◆ What you should do
Return every line of the records below verbatim, with no pictures in the copy.
━━━━━ Supplied data ━━━━━
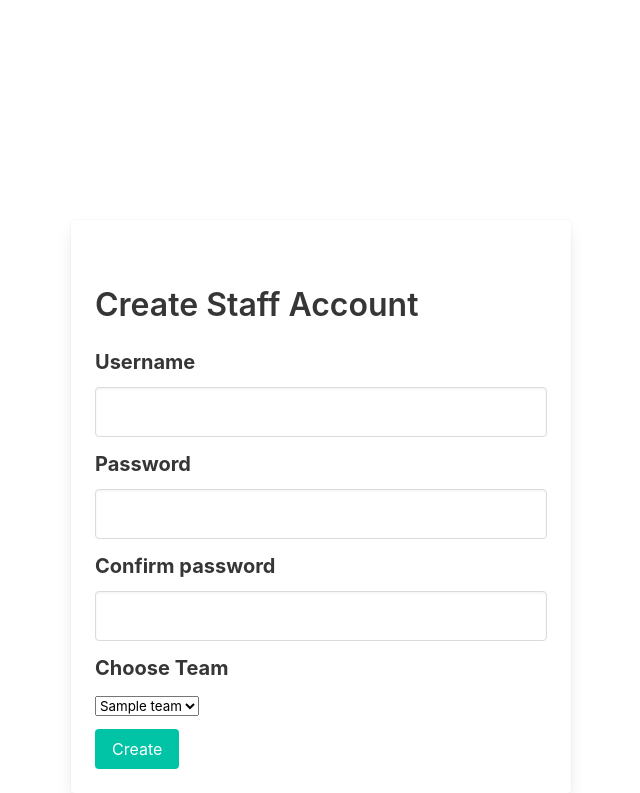
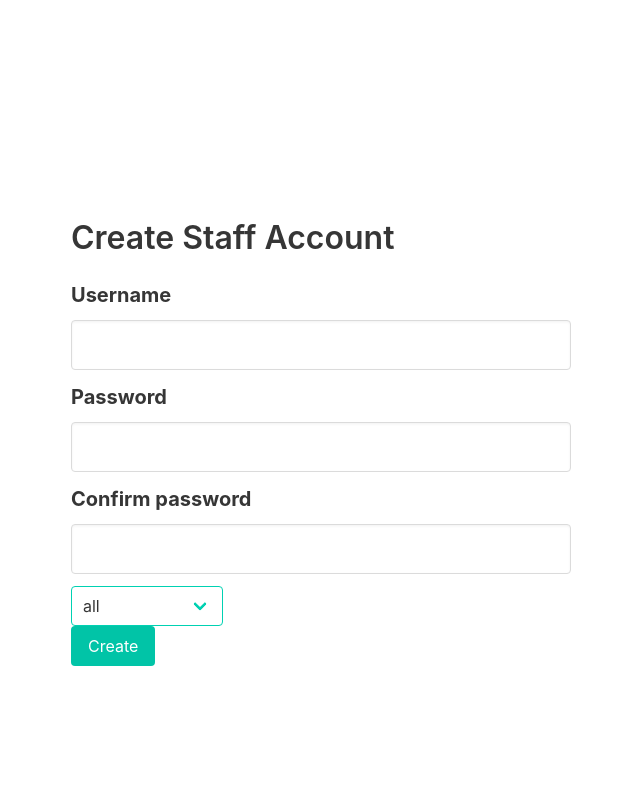
Before and after one commit to Log-Stack/work_logstack, a Django app: page /authy/create/user in a window 1280 px wide. Shown: the part 56-849 px from the top of the page, without its empty margins (319-959 px from the left). After the commit the page ends 722 px from the top, so only its background shows below. Run offline with Django 3.2, Linux system fonts and the light colour scheme; a user stored in the database is signed in; tables that the repository leaves empty hold one stand-in row (values such as "Sample post").

Commit message:
Update Team List As Created

```diff
--- a/authy/forms.py
+++ b/authy/forms.py
@@ -20,6 +20,7 @@ class UserCreateForm(forms.ModelForm):
 
 class ProfileForm(forms.ModelForm):
     picture = forms.ImageField(required=False)
+
     class Meta:
         model = Profile
         fields = ['picture', 'name', 'birth_day', 'phone_number', 'email_address']
@@ -37,21 +38,57 @@ class UniqueUser(object):
     pass
 
 
+# class SignupForm(forms.ModelForm):
+#     # django form widget
+#     username = forms.CharField(widget=forms.TextInput(attrs={'class': 'input is-medium'}), max_length=30,
+#                                required=True, )
+#     password = forms.CharField(widget=forms.PasswordInput(attrs={'class': 'input is-medium'}))
+#     confirm_password = forms.CharField(widget=forms.PasswordInput(attrs={'class': 'input is-medium'}), required=True,
+#                                        label="Confirm your password.")
+#
+#     class Meta:
+#         model = User
+#         fields = ('username', 'password')
+#
+#     def __init__(self, *args, **kwargs):
+#         super(SignupForm, self).__init__(*args, **kwargs)
+#
+#     # self.fields['username'].validators.append(ForbiddenUsers)
+#     # self.fields['username'].validators.append(InvalidUser)
+#     # self.fields['username'].validators.append(UniqueUser)
+#     # self.fields['email'].validators.append(UniqueEmail)
+#
+#     def clean(self):
+#         super(SignupForm, self).clean()
+#         password = self.cleaned_data.get('password')
+#         confirm_password = self.cleaned_data.get('confirm_password')
+#
+#         if password != confirm_password:
+#             self._errors['password'] = self.error_class(['Passwords do not match. Try again'])
+#         return self.cleaned_data
+#
+#
+# class TeamForm(forms.ModelForm):
+#     class Meta:
+#         model = Team
+#         fields = ('name',)
+
+
 class SignupForm(forms.ModelForm):
     # django form widget
-    teams = Team.objects.all().values_list('name', flat=True)
-    TEAM_CHOICES = list(map(lambda x: (x, x), teams))
+    #teams = Team.objects.all().values_list('name', flat=True)
+    #TEAM_CHOICES = list(map(lambda x: (x, x), teams))
 
     username = forms.CharField(widget=forms.TextInput(attrs={'class': 'input is-medium'}), max_length=30,
                                required=True, )
     password = forms.CharField(widget=forms.PasswordInput(attrs={'class': 'input is-medium'}))
     confirm_password = forms.CharField(widget=forms.PasswordInput(attrs={'class': 'input is-medium'}), required=True,
                                        label="Confirm your password.")
-    name = forms.ChoiceField(choices=TEAM_CHOICES, widget=forms.Select(attrs={'class': 'form-control'}))
+    #name = forms.ChoiceField(choices=TEAM_CHOICES, widget=forms.Select(attrs={'class': 'form-control'}))
 
     class Meta:
         model = User
-        fields = ('username', 'password', 'name')
+        fields = ('username', 'password',)
 
     def __init__(self, *args, **kwargs):
         super(SignupForm, self).__init__(*args, **kwargs)
@@ -68,7 +105,6 @@ class SignupForm(forms.ModelForm):
         if password != confirm_password:
             self._errors['password'] = self.error_class(['Passwords do not match. Try again'])
         return self.cleaned_data
-
 
 
 class ChangePasswordForm(forms.ModelForm):
--- a/authy/views.py
+++ b/authy/views.py
@@ -4,7 +4,7 @@ from django.contrib.auth.forms import UserCreationForm
 from django.contrib.auth.models import User
 from django.core.paginator import Paginator
 from django.db.models import Q
-from django.http import HttpResponse
+from django.http import HttpResponse, HttpResponseRedirect
 from django.urls import reverse_lazy
 from django.views.generic.edit import CreateView
 from django.shortcuts import render, redirect, get_object_or_404
@@ -36,8 +36,37 @@ def index(request):
     return HttpResponse(template.render(context, request))
 
 
+# @login_required
+# def CreateUserView(request):
+#     if request.method == 'POST':
+#
+#         signup_form = SignupForm(request.POST)
+#         team_form = TeamForm(request.POST)
+#
+#         if signup_form.is_valid() and team_form.is_valid():
+#
+#             signup_form.save()
+#             team_form.save()
+#             return redirect('index')
+#
+#         else:
+#             context = {
+#                 'signup_form': signup_form,
+#                 'team_form': team_form,
+#             }
+#
+#     else:
+#         context = {
+#             'signup_form': SignupForm(),
+#             'team_form': TeamForm(),
+#         }
+#
+#     return render(request, 'user_create.html', context)
+
 @login_required
 def CreateUserView(request):
+    teams = list(Team.objects.all().values_list('name', flat=True))
+    print(teams)
     if request.method == 'POST':
         form = SignupForm(request.POST)
         # team_form = TeamForm(request.POST)
@@ -48,18 +77,19 @@ def CreateUserView(request):
             user = User.objects.create_user(username=username, password=password)
 
             #user = form.save()
-
-            team_name = form.cleaned_data.get('name')
+            team_name = request.POST.get('team')
+            # team_name = form.cleaned_data.get('name')
             team = Team.objects.get(name=team_name)
             profile = Profile(user=user, team=team)
             profile.save()
             print(profile)
-            return redirect('index')
+            return redirect('schedule-index')
     else:
         form = SignupForm()
 
     context = {
         'form': form,
+        'teams': teams,
     }
 
     return render(request, 'user_create.html', context)
--- a/work_logstack/settings.py
+++ b/work_logstack/settings.py
@@ -130,4 +130,4 @@ STATICFILES_DIRS = [
 MEDIA_URL = '/media/'
 MEDIA_ROOT = os.path.join(BASE_DIR, 'media')
 
-LOGIN_REDIRECT_URL = 'index'
+LOGIN_REDIRECT_URL = 'schedule-index'
--- a/work_logstack/templates/user_create.html
+++ b/work_logstack/templates/user_create.html
@@ -16,9 +16,20 @@
     <div class="profile">
 
 
-        <div class="card">
-          <div class="card-content">
-            <div class="content">
+<!--        <div class="card">-->
+<!--          <div class="card-content">-->
+<!--            <div class="content">-->
+<!--                <form method="post">-->
+<!--                    {% csrf_token %}-->
+<!--                    {{ signup_form.as_p }}-->
+<!--                    {{ team_form.as_p }}-->
+
+<!--                    <button class="button is-primary" type="submit">Submit</button>-->
+<!--                </form>-->
+
+
+
+
                     <form method="post" action="" role="form">
                         {% csrf_token %}
                         <h3 class="title is-3">Create Staff Account</h3>
@@ -55,15 +66,23 @@
                               </div>
 
 
-                                <div class="field">
-                                  <p class="control has-icons-left">
-                                  <label class="label is-medium">Choose Team</label>
-                                    {{ form.name }}
-                                    <span class="icon is-small is-left">
-                                <i class="fas fa-lock"></i>
-                              </span>
-                            </p>
-                              </div>
+                                            <div class="select is-primary">
+                        <select name="team">
+                            <option>all</option>
+                            {% for team in teams %}
+                            <option>{{ team }}</option>
+                            {% endfor %}
+                        </select>
+                    </div>
+<!--                                <div class="field">-->
+<!--                                  <p class="control has-icons-left">-->
+<!--                                  <label class="label is-medium">Choose Team</label>-->
+<!--                                    {{ form.name }}-->
+<!--                                    <span class="icon is-small is-left">-->
+<!--                                <i class="fas fa-lock"></i>-->
+<!--                              </span>-->
+<!--                            </p>-->
+<!--                              </div>-->
 
 
                           <div class="row">
@@ -86,7 +105,7 @@
 
 
                         </div>
-                        </section>
+
 
                     </form>
 
```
━━━━━
◆ Solution to this exercise
Before and after one commit to Log-Stack/work_logstack, a Django app: page /authy/create/user in a window 1280 px wide. Shown: the part 56-849 px from the top of the page, without its empty margins (319-959 px from the left). After the commit the page ends 722 px from the top, so only its background shows below. Run offline with Django 3.2, Linux system fonts and the light colour scheme; a user stored in the database is signed in; tables that the repository leaves empty hold one stand-in row (values such as "Sample post").

Commit message:
Update Team List As Created

```diff
--- a/authy/forms.py
+++ b/authy/forms.py
@@ -20,6 +20,7 @@ class UserCreateForm(forms.ModelForm):
 
 class ProfileForm(forms.ModelForm):
     picture = forms.ImageField(required=False)
+
     class Meta:
         model = Profile
         fields = ['picture', 'name', 'birth_day', 'phone_number', 'email_address']
@@ -37,21 +38,57 @@ class UniqueUser(object):
     pass
 
 
+# class SignupForm(forms.ModelForm):
+#     # django form widget
+#     username = forms.CharField(widget=forms.TextInput(attrs={'class': 'input is-medium'}), max_length=30,
+#                                required=True, )
+#     password = forms.CharField(widget=forms.PasswordInput(attrs={'class': 'input is-medium'}))
+#     confirm_password = forms.CharField(widget=forms.PasswordInput(attrs={'class': 'input is-medium'}), required=True,
+#                                        label="Confirm your password.")
+#
+#     class Meta:
+#         model = User
+#         fields = ('username', 'password')
+#
+#     def __init__(self, *args, **kwargs):
+#         super(SignupForm, self).__init__(*args, **kwargs)
+#
+#     # self.fields['username'].validators.append(ForbiddenUsers)
+#     # self.fields['username'].validators.append(InvalidUser)
+#     # self.fields['username'].validators.append(UniqueUser)
+#     # self.fields['email'].validators.append(UniqueEmail)
+#
+#     def clean(self):
+#         super(SignupForm, self).clean()
+#         password = self.cleaned_data.get('password')
+#         confirm_password = self.cleaned_data.get('confirm_password')
+#
+#         if password != confirm_password:
+#             self._errors['password'] = self.error_class(['Passwords do not match. Try again'])
+#         return self.cleaned_data
+#
+#
+# class TeamForm(forms.ModelForm):
+#     class Meta:
+#         model = Team
+#         fields = ('name',)
+
+
 class SignupForm(forms.ModelForm):
     # django form widget
-    teams = Team.objects.all().values_list('name', flat=True)
-    TEAM_CHOICES = list(map(lambda x: (x, x), teams))
+    #teams = Team.objects.all().values_list('name', flat=True)
+    #TEAM_CHOICES = list(map(lambda x: (x, x), teams))
 
     username = forms.CharField(widget=forms.TextInput(attrs={'class': 'input is-medium'}), max_length=30,
                                required=True, )
     password = forms.CharField(widget=forms.PasswordInput(attrs={'class': 'input is-medium'}))
     confirm_password = forms.CharField(widget=forms.PasswordInput(attrs={'class': 'input is-medium'}), required=True,
                                        label="Confirm your password.")
-    name = forms.ChoiceField(choices=TEAM_CHOICES, widget=forms.Select(attrs={'class': 'form-control'}))
+    #name = forms.ChoiceField(choices=TEAM_CHOICES, widget=forms.Select(attrs={'class': 'form-control'}))
 
     class Meta:
         model = User
-        fields = ('username', 'password', 'name')
+        fields = ('username', 'password',)
 
     def __init__(self, *args, **kwargs):
         super(SignupForm, self).__init__(*args, **kwargs)
@@ -68,7 +105,6 @@ class SignupForm(forms.ModelForm):
         if password != confirm_password:
             self._errors['password'] = self.error_class(['Passwords do not match. Try again'])
         return self.cleaned_data
-
 
 
 class ChangePasswordForm(forms.ModelForm):
--- a/authy/views.py
+++ b/authy/views.py
@@ -4,7 +4,7 @@ from django.contrib.auth.forms import UserCreationForm
 from django.contrib.auth.models import User
 from django.core.paginator import Paginator
 from django.db.models import Q
-from django.http import HttpResponse
+from django.http import HttpResponse, HttpResponseRedirect
 from django.urls import reverse_lazy
 from django.views.generic.edit import CreateView
 from django.shortcuts import render, redirect, get_object_or_404
@@ -36,8 +36,37 @@ def index(request):
     return HttpResponse(template.render(context, request))
 
 
+# @login_required
+# def CreateUserView(request):
+#     if request.method == 'POST':
+#
+#         signup_form = SignupForm(request.POST)
+#         team_form = TeamForm(request.POST)
+#
+#         if signup_form.is_valid() and team_form.is_valid():
+#
+#             signup_form.save()
+#             team_form.save()
+#             return redirect('index')
+#
+#         else:
+#             context = {
+#                 'signup_form': signup_form,
+#                 'team_form': team_form,
+#             }
+#
+#     else:
+#         context = {
+#             'signup_form': SignupForm(),
+#             'team_form': TeamForm(),
+#         }
+#
+#     return render(request, 'user_create.html', context)
+
 @login_required
 def CreateUserView(request):
+    teams = list(Team.objects.all().values_list('name', flat=True))
+    print(teams)
     if request.method == 'POST':
         form = SignupForm(request.POST)
         # team_form = TeamForm(request.POST)
@@ -48,18 +77,19 @@ def CreateUserView(request):
             user = User.objects.create_user(username=username, password=password)
 
             #user = form.save()
-
-            team_name = form.cleaned_data.get('name')
+            team_name = request.POST.get('team')
+            # team_name = form.cleaned_data.get('name')
             team = Team.objects.get(name=team_name)
             profile = Profile(user=user, team=team)
             profile.save()
             print(profile)
-            return redirect('index')
+            return redirect('schedule-index')
     else:
         form = SignupForm()
 
     context = {
         'form': form,
+        'teams': teams,
     }
 
     return render(request, 'user_create.html', context)
--- a/work_logstack/settings.py
+++ b/work_logstack/settings.py
@@ -130,4 +130,4 @@ STATICFILES_DIRS = [
 MEDIA_URL = '/media/'
 MEDIA_ROOT = os.path.join(BASE_DIR, 'media')
 
-LOGIN_REDIRECT_URL = 'index'
+LOGIN_REDIRECT_URL = 'schedule-index'
--- a/work_logstack/templates/user_create.html
+++ b/work_logstack/templates/user_create.html
@@ -16,9 +16,20 @@
     <div class="profile">
 
 
-        <div class="card">
-          <div class="card-content">
-            <div class="content">
+<!--        <div class="card">-->
+<!--          <div class="card-content">-->
+<!--            <div class="content">-->
+<!--                <form method="post">-->
+<!--                    {% csrf_token %}-->
+<!--                    {{ signup_form.as_p }}-->
+<!--                    {{ team_form.as_p }}-->
+
+<!--                    <button class="button is-primary" type="submit">Submit</button>-->
+<!--                </form>-->
+
+
+
+
                     <form method="post" action="" role="form">
                         {% csrf_token %}
                         <h3 class="title is-3">Create Staff Account</h3>
@@ -55,15 +66,23 @@
                               </div>
 
 
-                                <div class="field">
-                                  <p class="control has-icons-left">
-                                  <label class="label is-medium">Choose Team</label>
-                                    {{ form.name }}
-                                    <span class="icon is-small is-left">
-                                <i class="fas fa-lock"></i>
-                              </span>
-                            </p>
-                              </div>
+                                            <div class="select is-primary">
+                        <select name="team">
+                            <option>all</option>
+                            {% for team in teams %}
+                            <option>{{ team }}</option>
+                            {% endfor %}
+                        </select>
+                    </div>
+<!--                                <div class="field">-->
+<!--                                  <p class="control has-icons-left">-->
+<!--                                  <label class="label is-medium">Choose Team</label>-->
+<!--                                    {{ form.name }}-->
+<!--                                    <span class="icon is-small is-left">-->
+<!--                                <i class="fas fa-lock"></i>-->
+<!--                              </span>-->
+<!--                            </p>-->
+<!--                              </div>-->
 
 
                           <div class="row">
@@ -86,7 +105,7 @@
 
 
                         </div>
-                        </section>
+
 
                     </form>
 
```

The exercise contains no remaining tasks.